* **THE TASK**:
Would you repeat each line below exactly, without the pictures?

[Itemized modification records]
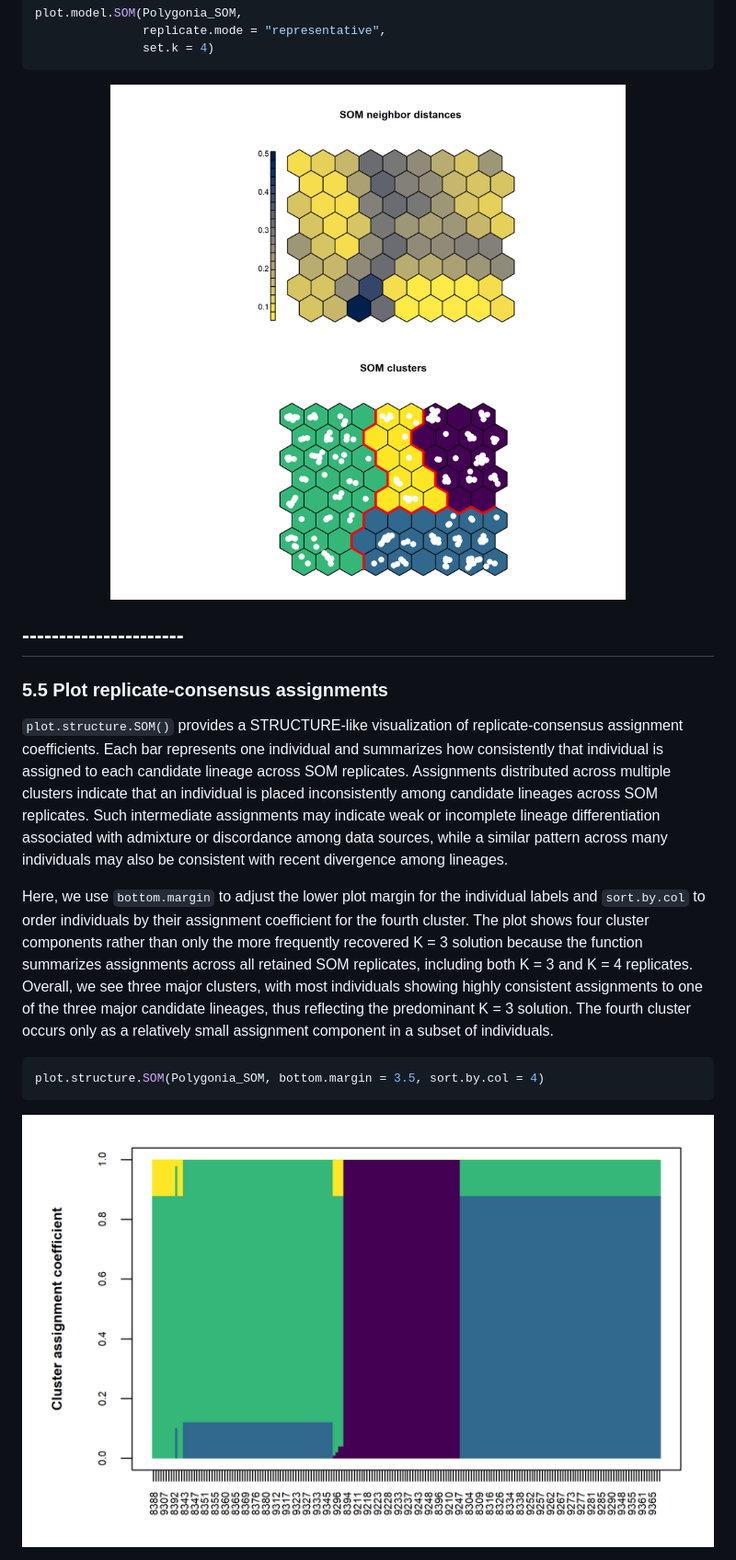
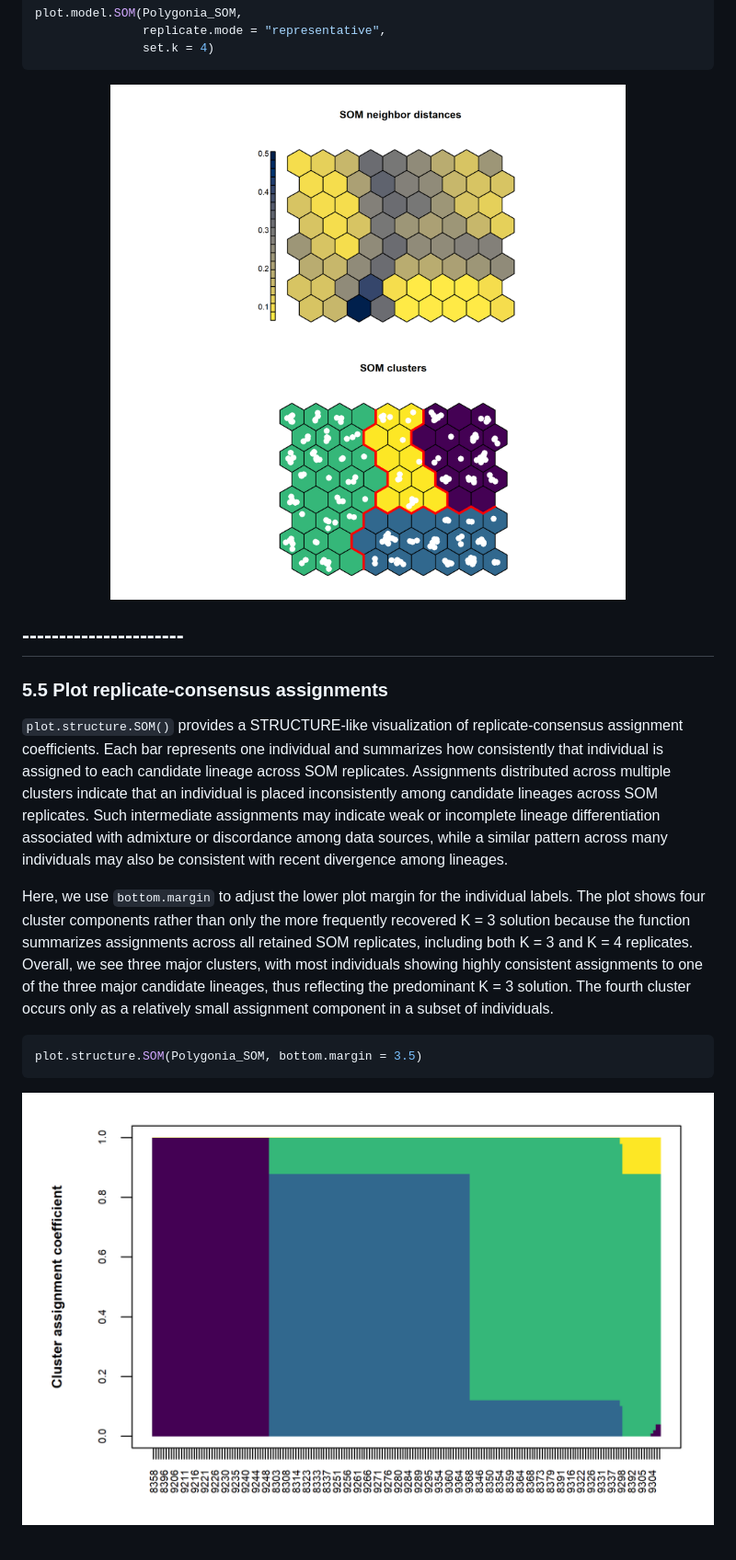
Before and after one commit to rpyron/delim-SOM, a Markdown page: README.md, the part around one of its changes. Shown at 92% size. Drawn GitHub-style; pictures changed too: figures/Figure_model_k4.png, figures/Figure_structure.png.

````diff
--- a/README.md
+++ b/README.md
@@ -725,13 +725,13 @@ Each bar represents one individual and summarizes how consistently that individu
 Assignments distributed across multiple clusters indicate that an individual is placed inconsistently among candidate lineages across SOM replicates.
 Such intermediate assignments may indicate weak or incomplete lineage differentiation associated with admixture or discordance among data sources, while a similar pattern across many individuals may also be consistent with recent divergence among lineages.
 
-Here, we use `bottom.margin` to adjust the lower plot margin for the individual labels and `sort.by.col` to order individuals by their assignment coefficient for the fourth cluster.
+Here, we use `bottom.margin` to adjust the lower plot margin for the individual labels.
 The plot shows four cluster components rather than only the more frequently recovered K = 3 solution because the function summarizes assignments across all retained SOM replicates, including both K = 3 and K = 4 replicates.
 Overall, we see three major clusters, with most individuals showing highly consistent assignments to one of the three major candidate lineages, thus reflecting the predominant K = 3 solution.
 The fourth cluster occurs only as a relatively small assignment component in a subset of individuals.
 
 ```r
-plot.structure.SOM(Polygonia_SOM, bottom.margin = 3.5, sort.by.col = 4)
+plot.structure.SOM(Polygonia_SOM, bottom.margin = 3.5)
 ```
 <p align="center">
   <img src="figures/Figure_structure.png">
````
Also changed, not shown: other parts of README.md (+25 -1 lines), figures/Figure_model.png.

* **EXPECTED ANSWER**:
Before and after one commit to rpyron/delim-SOM, a Markdown page: README.md, the part around one of its changes. Shown at 92% size. Drawn GitHub-style; pictures changed too: figures/Figure_model_k4.png, figures/Figure_structure.png.

````diff
--- a/README.md
+++ b/README.md
@@ -725,13 +725,13 @@ Each bar represents one individual and summarizes how consistently that individu
 Assignments distributed across multiple clusters indicate that an individual is placed inconsistently among candidate lineages across SOM replicates.
 Such intermediate assignments may indicate weak or incomplete lineage differentiation associated with admixture or discordance among data sources, while a similar pattern across many individuals may also be consistent with recent divergence among lineages.
 
-Here, we use `bottom.margin` to adjust the lower plot margin for the individual labels and `sort.by.col` to order individuals by their assignment coefficient for the fourth cluster.
+Here, we use `bottom.margin` to adjust the lower plot margin for the individual labels.
 The plot shows four cluster components rather than only the more frequently recovered K = 3 solution because the function summarizes assignments across all retained SOM replicates, including both K = 3 and K = 4 replicates.
 Overall, we see three major clusters, with most individuals showing highly consistent assignments to one of the three major candidate lineages, thus reflecting the predominant K = 3 solution.
 The fourth cluster occurs only as a relatively small assignment component in a subset of individuals.
 
 ```r
-plot.structure.SOM(Polygonia_SOM, bottom.margin = 3.5, sort.by.col = 4)
+plot.structure.SOM(Polygonia_SOM, bottom.margin = 3.5)
 ```
 <p align="center">
   <img src="figures/Figure_structure.png">
````
Also changed, not shown: other parts of README.md (+25 -1 lines), figures/Figure_model.png.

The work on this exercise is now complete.